Dr. Michelle Torok and her colleagues recently published an article in the Lancet Digital Health Journal titled Suicide Prevention using Self-guided Digital Interventions: A systematic review and meta-analysis of randomized controlled trials.
The researchers looked at the effect of digital suicide intervention strategies across 16 studies, including data for 4,398 participants and found:
There was a small yet significant effect of digital suicide prevention strategies on suicidal ideation. The study broke down individual effects from direct digital interventions (that is, targeting suicidal thoughts and behaviors) and indirect ones (targeting general depression or other related symptoms and not suicide directly). The direct intervention strategies had a higher effect on lowering suicidal ideation. The indirect interventions had a positive effect, but it was not statistically significant.

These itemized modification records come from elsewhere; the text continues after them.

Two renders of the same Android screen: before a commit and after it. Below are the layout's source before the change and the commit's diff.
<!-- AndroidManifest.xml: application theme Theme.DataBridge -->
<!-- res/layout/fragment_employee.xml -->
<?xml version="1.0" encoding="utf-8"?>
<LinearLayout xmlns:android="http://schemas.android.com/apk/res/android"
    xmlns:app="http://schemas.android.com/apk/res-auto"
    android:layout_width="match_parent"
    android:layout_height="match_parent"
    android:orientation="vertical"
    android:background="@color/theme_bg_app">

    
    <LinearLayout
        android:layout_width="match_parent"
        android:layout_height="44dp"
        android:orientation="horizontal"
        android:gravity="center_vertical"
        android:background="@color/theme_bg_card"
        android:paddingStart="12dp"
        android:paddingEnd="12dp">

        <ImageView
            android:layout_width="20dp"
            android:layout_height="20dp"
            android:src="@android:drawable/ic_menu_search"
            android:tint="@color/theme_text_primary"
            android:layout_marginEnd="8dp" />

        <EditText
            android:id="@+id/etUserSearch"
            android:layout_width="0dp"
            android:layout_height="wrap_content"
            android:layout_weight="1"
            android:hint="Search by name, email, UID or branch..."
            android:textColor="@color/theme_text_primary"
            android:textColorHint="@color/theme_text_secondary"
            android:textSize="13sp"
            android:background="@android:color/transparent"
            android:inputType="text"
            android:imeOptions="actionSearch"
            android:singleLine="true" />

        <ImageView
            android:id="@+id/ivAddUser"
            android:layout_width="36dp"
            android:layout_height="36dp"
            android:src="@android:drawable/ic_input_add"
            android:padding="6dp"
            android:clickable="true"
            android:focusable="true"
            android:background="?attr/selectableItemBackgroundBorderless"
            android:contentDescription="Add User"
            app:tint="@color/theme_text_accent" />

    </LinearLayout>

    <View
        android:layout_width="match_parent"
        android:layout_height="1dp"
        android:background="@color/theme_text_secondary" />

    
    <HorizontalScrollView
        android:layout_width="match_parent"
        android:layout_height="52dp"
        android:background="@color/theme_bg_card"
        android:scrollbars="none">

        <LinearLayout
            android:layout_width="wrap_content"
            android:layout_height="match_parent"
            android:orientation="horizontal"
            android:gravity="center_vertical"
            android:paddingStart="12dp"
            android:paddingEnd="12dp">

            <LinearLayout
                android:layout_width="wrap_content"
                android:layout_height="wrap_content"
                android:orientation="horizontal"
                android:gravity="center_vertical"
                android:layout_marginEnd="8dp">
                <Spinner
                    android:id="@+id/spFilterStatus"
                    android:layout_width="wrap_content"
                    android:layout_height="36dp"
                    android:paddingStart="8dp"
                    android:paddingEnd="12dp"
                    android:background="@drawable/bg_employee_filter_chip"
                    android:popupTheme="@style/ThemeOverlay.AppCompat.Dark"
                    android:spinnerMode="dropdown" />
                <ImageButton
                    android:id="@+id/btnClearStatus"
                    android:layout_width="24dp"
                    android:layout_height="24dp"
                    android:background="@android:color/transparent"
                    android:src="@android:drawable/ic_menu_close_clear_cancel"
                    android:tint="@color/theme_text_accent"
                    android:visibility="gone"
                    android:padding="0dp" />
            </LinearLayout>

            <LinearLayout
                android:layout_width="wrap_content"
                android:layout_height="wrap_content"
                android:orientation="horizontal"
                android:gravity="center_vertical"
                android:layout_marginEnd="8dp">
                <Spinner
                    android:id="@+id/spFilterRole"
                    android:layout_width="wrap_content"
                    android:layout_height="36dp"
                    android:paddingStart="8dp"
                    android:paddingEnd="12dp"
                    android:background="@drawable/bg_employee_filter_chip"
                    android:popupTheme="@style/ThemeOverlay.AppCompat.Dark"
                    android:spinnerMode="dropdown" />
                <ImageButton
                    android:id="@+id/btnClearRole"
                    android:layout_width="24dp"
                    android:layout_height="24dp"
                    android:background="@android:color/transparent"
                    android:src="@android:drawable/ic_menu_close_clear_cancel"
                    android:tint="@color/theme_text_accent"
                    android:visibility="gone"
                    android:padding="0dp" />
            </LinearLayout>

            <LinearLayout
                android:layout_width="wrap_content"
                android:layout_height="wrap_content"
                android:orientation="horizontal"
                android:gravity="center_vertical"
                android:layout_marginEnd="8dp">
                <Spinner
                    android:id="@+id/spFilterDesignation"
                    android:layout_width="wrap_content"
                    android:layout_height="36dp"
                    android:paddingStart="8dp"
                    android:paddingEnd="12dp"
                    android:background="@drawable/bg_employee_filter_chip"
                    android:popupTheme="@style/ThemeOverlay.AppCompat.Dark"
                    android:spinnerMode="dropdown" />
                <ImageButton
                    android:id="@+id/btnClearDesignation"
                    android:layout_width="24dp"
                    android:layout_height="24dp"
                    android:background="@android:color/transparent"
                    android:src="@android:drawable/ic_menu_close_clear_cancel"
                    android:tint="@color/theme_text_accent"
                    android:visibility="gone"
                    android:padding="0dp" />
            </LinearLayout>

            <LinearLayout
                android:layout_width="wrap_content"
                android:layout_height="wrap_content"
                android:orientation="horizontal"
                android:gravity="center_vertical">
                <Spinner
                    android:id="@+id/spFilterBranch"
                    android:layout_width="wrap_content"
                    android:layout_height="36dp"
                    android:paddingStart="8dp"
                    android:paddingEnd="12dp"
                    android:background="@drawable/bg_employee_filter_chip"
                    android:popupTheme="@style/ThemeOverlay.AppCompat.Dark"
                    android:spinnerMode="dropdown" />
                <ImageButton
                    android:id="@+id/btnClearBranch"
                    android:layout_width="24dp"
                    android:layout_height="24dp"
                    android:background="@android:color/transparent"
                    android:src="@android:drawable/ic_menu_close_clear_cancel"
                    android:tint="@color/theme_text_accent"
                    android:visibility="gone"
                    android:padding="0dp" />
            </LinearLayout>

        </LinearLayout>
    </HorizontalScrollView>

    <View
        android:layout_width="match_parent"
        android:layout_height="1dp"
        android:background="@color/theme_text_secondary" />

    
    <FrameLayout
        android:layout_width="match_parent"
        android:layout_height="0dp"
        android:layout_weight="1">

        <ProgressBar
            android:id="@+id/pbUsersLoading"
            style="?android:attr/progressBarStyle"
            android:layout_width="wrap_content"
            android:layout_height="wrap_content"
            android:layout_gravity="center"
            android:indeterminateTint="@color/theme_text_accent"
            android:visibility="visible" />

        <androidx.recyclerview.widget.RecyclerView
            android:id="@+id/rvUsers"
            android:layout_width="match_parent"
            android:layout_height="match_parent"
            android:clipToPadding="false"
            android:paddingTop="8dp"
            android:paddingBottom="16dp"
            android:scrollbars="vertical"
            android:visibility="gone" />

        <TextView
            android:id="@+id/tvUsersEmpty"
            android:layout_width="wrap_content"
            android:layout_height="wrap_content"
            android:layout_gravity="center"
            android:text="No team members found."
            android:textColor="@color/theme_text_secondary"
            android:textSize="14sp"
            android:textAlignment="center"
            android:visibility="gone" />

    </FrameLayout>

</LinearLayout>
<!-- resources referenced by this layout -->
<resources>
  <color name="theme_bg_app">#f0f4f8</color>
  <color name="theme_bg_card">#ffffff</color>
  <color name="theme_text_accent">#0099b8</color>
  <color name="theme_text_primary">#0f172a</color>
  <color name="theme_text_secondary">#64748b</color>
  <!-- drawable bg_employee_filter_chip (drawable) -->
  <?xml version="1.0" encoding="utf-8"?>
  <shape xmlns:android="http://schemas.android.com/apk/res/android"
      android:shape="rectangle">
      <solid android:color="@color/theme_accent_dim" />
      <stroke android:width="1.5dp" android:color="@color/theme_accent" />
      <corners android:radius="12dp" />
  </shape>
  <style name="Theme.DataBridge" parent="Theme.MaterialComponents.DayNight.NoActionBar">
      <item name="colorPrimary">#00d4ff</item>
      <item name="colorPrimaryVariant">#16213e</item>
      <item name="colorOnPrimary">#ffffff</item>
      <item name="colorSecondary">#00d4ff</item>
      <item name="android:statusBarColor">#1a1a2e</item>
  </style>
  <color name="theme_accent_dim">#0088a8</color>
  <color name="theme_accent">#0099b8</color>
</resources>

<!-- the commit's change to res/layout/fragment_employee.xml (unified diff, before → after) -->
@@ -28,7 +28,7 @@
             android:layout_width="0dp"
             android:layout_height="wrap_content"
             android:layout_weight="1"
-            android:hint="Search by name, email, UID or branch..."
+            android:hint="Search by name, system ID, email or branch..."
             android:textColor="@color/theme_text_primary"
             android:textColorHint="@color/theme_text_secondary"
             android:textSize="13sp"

The results of the study highlight the importance of using digital health technologies to reduce suicidal ideation and suicidality in consumers with thoughts and/or plans of suicide and that there should be direct targeting of suicidality for maximum benefit to the consumer.